As with many taboo subjects in my adult life, the only exposure I’d ever had to this phenomenon prior to it happening to *my friend* was on Sex and the City, when Samantha famously tried to dye her situation and ended up with a Bozo-the-Clown bush. (“There is something scarier than a clown!”) Since *my friend* is more than 10 years younger than the fictional Samantha, I couldn’t help but wonder (in true SATC fashion) if the change she’d experienced is normal. “As we age, there are fewer pigment-producing cells at the root of the hair follicle,” Danbury, Connecticut dermatologist Mona Gohara, MD tells me. “This is a predestined thing—it’s genetic and can happen at any age.” With that said, she cites the late thirties as the time at which pubic hair typically begins to gray.
Some health factors, however, may accelerate the graying process, says dermatologist Joshua Zeichner, MD. “Hormonal abnormalities like thyroid disease as well as low vitamin B12 levels may be associated with early graying of the hair,” he says. He further notes that one theory about why hair grays is that hydrogen peroxide builds up in the hair shaft, causing oxidative stress that destroys the pigment from the inside out. “For this reason, antioxidants may be used to prevent gray hair, which is why they’re being incorporated into hair care products,” he explains.
So, those of you who are not yet gray should work with experts on your thyroid issues, take your B12 supplements, and slather on the antioxidants in order to keep your hair its current hue for as long as possible. If, however, you’re like *my friend* and the change has already taken place, there is some bad news: this cannot be reversed, say these docs. All, though, isn’t lost—find pro input on your options below.
What to do when your hair goes gray… down there.
Beyond the Bozo bush, warns Dr. Gohara, dye offers another potential risk. “The labia can get irritated,” she says. “so proceed with caution.” If you’re going to go this route, it makes sense to look for products that are as close to natural as possible. Alternatively, Betty creates dyes specifically for this sensitive area which include natural components such as chamomile, rosemary, and aloe and do not include parabens or ammonia.

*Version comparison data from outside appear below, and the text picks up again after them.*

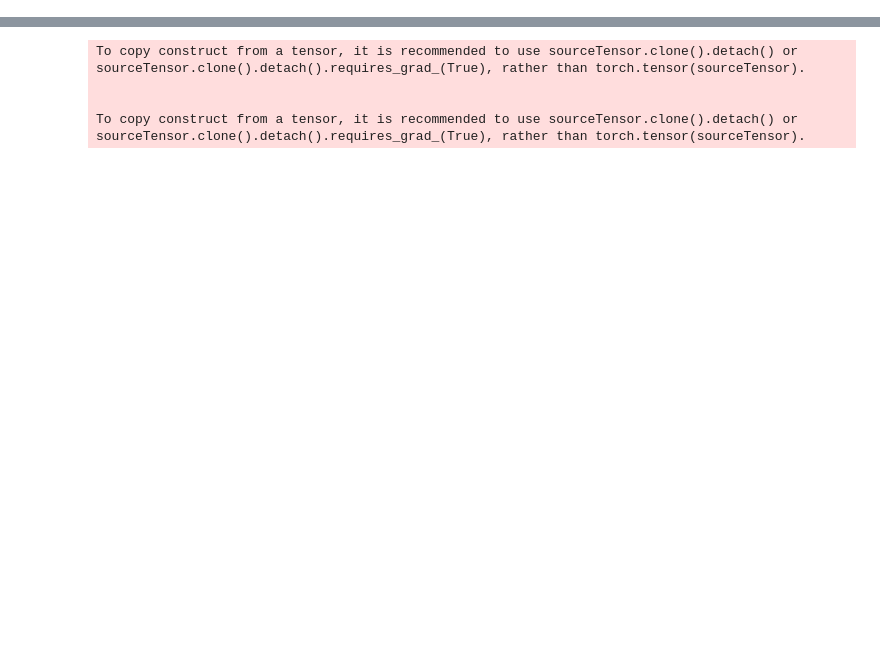
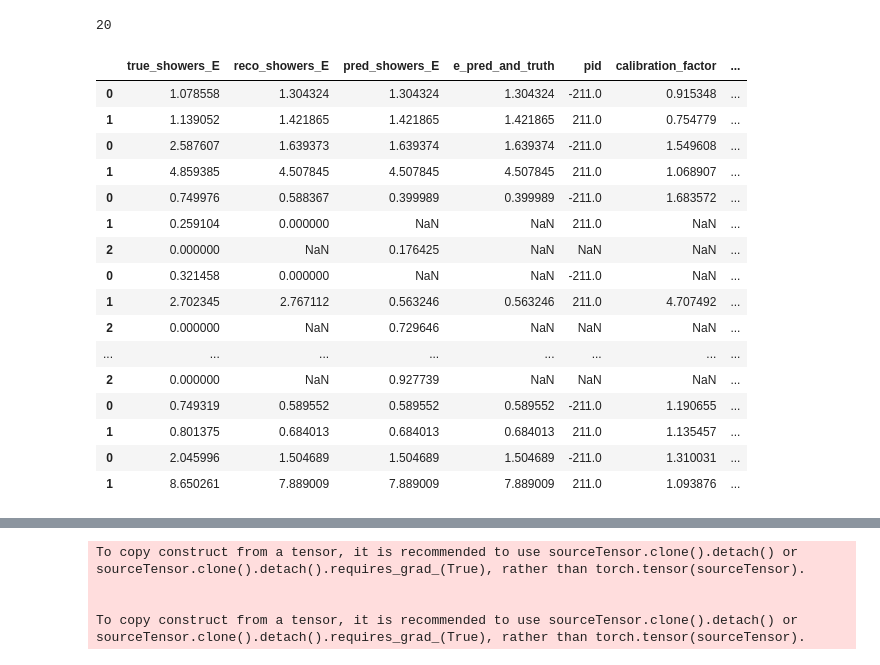
Before and after one commit to selvaggi/mlpf, a Jupyter notebook: notebooks/8_explore_output_mlpf.ipynb, the cells around one changed output, grey strips where cells are left out. Cells and saved outputs as stored; diff of their text form; code cells hidden in the pictures; blank space fills up the shorter version.

```diff
--- a/notebooks/8_explore_output_mlpf.ipynb
+++ b/notebooks/8_explore_output_mlpf.ipynb
@@ -28,0 +45,4 @@ sd_hgb1, matched_hgbq1 = open_mlpf_dataframe(path_hgcal, False)
+# %%
+len_mask.shape[0]
+# %% [output]
+20
@@ -28,0 +60,20 @@ sd_hgb1, matched_hgbq1 = open_mlpf_dataframe(path_hgcal, False)
+# %%
+ML_sd
+# %% [output]
+|  | true_showers_E | reco_showers_E | pred_showers_E | e_pred_and_truth | pid | calibration_factor | ... |
+| 0 | 1.078558 | 1.304324 | 1.304324 | 1.304324 | -211.0 | 0.915348 | ... |
+| 1 | 1.139052 | 1.421865 | 1.421865 | 1.421865 | 211.0 | 0.754779 | ... |
+| 0 | 2.587607 | 1.639373 | 1.639374 | 1.639374 | -211.0 | 1.549608 | ... |
+| 1 | 4.859385 | 4.507845 | 4.507845 | 4.507845 | 211.0 | 1.068907 | ... |
+| 0 | 0.749976 | 0.588367 | 0.399989 | 0.399989 | -211.0 | 1.683572 | ... |
+| 1 | 0.259104 | 0.000000 | NaN | NaN | 211.0 | NaN | ... |
+| 2 | 0.000000 | NaN | 0.176425 | NaN | NaN | NaN | ... |
+| 0 | 0.321458 | 0.000000 | NaN | NaN | -211.0 | NaN | ... |
+| 1 | 2.702345 | 2.767112 | 0.563246 | 0.563246 | 211.0 | 4.707492 | ... |
+| 2 | 0.000000 | NaN | 0.729646 | NaN | NaN | NaN | ... |
+| ... | ... | ... | ... | ... | ... | ... | ... |
+| 2 | 0.000000 | NaN | 0.927739 | NaN | NaN | NaN | ... |
+| 0 | 0.749319 | 0.589552 | 0.589552 | 0.589552 | -211.0 | 1.190655 | ... |
+| 1 | 0.801375 | 0.684013 | 0.684013 | 0.684013 | 211.0 | 1.135457 | ... |
+| 0 | 2.045996 | 1.504689 | 1.504689 | 1.504689 | -211.0 | 1.310031 | ... |
+| 1 | 8.650261 | 7.889009 | 7.889009 | 7.889009 | 211.0 | 1.093876 | ... |
```
Also changed, not shown: parts of 18 cells of this notebook.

Waxing—however painful—is a good option for those wanting to reduce the appearance of grays. Melanie Coba, National Brand Ambassador for the European Wax Center, tells me most of her guests go bare to eliminate the problem entirely. Since not everybody is into the Brazilian look, however, I ask her if there are certain shapes which might help to hide the grays instead. “As no two bodies are the same, our expert waxers will assess the areas where gray hairs are visible and work with each client to ensure we provide them with the shape that works best for them,” she tells me. “Some prefer a triangle and some a strip, so depending on where the gray is, I would shape accordingly.” Generally, she adds, tidying the area will hide grays since they stand out not just in color but also in texture. “For those who opt not to go completely bare, it helps to have the hair that’s left behind trimmed short so the grays won’t show as much,” she explains.
Of course, there is one final option available to those who, like *my friend*, find themselves in this scenario: embrace the grays. After all, more and more women are showing love to their natural hair hues up top—including Chrissy Teigen, whose tweet about loving her gray hairs went viral earlier this year—so why not down below, too?
Loading More Posts...